#### Description of the task
Your answer must be every line of the data that holds the string "setCommand".

#### User interface change data

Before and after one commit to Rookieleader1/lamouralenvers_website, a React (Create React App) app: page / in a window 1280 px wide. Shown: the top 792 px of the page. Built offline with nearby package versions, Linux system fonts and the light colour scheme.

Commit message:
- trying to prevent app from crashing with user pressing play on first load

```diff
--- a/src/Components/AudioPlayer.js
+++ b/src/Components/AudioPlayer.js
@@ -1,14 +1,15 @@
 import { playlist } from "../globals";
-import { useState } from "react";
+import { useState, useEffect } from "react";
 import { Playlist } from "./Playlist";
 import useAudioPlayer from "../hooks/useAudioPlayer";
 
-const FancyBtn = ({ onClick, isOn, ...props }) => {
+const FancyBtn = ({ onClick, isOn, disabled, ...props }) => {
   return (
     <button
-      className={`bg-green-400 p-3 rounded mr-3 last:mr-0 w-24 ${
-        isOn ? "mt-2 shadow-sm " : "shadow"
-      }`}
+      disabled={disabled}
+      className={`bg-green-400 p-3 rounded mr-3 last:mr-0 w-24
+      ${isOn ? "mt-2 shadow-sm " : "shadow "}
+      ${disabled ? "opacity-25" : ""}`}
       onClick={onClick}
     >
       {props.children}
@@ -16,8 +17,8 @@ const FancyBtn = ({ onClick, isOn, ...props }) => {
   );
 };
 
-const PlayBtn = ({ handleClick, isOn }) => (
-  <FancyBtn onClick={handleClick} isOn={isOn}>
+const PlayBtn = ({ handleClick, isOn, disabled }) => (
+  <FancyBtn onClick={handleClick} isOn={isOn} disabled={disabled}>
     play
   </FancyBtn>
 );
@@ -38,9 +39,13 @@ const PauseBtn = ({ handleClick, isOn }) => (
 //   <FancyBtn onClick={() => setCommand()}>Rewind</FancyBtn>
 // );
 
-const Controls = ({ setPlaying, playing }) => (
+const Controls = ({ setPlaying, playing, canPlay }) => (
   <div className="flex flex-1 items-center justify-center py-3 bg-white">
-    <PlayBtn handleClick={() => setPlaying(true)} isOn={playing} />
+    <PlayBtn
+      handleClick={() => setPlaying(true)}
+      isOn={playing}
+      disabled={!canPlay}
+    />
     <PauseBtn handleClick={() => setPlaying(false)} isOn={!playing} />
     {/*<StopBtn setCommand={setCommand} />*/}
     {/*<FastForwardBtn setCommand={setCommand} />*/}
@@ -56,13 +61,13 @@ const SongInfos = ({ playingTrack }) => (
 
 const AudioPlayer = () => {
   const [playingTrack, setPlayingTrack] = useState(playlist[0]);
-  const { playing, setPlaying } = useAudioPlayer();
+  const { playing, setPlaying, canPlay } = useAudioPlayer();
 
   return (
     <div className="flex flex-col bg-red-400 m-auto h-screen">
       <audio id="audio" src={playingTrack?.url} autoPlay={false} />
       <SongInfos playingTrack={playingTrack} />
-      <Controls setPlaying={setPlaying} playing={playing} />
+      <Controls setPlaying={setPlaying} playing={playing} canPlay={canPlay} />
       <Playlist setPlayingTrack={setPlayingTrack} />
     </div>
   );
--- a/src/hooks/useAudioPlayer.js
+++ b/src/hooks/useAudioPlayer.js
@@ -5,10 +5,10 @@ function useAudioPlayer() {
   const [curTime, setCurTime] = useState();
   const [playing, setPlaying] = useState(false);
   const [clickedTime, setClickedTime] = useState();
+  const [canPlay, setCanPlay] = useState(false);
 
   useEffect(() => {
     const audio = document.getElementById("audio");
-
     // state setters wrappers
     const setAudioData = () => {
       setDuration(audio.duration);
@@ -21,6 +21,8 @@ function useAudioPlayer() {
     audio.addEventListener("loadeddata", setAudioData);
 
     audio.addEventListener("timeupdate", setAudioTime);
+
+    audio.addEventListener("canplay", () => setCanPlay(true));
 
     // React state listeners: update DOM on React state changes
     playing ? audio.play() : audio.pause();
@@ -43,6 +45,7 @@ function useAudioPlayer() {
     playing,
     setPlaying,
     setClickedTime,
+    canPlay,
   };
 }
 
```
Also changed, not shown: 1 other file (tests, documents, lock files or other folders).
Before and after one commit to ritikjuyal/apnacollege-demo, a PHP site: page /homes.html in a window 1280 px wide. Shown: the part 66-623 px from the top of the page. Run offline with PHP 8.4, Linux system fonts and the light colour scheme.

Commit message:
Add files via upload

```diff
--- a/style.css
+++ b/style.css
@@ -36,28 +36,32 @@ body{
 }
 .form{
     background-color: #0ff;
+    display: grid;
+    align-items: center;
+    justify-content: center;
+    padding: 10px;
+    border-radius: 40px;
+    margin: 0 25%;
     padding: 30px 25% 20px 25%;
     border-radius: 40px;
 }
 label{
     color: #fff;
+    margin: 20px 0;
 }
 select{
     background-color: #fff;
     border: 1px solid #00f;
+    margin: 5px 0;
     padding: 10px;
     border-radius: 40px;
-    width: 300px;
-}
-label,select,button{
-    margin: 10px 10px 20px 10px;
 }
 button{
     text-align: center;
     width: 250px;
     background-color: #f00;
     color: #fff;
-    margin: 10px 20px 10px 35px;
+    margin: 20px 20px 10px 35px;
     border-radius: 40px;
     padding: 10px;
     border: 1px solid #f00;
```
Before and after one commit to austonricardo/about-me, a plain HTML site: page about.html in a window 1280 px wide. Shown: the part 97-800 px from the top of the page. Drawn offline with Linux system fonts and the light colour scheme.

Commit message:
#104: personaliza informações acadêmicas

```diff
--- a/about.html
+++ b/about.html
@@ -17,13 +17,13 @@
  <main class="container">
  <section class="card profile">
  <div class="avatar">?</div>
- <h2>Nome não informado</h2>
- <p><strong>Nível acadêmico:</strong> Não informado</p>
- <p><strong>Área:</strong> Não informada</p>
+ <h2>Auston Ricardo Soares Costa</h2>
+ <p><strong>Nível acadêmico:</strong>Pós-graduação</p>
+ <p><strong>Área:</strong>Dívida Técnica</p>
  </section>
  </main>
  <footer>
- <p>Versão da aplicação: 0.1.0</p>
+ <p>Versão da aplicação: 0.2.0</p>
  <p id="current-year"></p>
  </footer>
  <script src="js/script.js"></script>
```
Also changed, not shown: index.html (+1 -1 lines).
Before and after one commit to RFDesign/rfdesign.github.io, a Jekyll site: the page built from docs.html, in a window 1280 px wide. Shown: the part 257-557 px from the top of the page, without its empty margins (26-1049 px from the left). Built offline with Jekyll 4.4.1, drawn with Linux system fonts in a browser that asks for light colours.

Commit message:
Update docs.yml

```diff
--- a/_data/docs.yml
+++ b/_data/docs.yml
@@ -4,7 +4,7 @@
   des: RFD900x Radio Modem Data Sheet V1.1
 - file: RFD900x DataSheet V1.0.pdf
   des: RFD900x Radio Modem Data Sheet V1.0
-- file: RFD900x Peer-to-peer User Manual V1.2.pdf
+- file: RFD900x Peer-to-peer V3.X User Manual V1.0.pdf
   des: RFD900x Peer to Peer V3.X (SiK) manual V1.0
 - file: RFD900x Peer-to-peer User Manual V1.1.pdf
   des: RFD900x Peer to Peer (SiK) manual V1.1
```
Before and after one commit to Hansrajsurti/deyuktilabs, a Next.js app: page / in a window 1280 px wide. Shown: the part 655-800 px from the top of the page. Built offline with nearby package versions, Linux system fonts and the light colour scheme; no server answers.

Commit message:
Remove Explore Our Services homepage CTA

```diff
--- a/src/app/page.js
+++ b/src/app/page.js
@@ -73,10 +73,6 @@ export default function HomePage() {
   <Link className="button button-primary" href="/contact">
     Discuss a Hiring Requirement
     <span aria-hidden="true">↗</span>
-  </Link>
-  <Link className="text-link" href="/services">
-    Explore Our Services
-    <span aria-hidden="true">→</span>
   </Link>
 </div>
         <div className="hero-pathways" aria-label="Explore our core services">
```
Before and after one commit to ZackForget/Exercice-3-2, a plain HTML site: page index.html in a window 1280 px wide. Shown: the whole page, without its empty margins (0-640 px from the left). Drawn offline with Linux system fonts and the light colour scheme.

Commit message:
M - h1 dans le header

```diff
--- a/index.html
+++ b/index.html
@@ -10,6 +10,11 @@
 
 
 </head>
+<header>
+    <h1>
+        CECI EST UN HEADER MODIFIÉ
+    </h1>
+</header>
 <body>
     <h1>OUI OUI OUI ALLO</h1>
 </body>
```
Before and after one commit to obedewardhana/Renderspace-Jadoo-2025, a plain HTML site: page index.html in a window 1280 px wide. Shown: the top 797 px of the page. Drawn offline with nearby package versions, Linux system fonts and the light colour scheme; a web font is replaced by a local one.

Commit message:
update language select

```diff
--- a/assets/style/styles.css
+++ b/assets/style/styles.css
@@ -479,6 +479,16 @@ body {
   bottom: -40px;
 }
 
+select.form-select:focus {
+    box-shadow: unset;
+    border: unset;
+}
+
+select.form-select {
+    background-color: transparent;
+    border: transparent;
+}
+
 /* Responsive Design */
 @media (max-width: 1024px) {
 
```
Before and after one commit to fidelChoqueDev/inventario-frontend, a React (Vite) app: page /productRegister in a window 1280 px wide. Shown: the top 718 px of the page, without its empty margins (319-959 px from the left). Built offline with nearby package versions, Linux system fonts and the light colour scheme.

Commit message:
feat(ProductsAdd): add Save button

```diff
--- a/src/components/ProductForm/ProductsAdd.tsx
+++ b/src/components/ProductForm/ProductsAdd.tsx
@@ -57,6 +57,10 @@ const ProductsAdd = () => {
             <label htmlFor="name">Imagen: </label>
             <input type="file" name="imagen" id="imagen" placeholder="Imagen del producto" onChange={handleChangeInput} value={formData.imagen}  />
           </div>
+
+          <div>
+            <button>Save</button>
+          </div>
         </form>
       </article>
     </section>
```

#### Answer
 //   <FancyBtn onClick={() => setCommand()}>Rewind</FancyBtn>
     {/*<StopBtn setCommand={setCommand} />*/}
     {/*<FastForwardBtn setCommand={setCommand} />*/}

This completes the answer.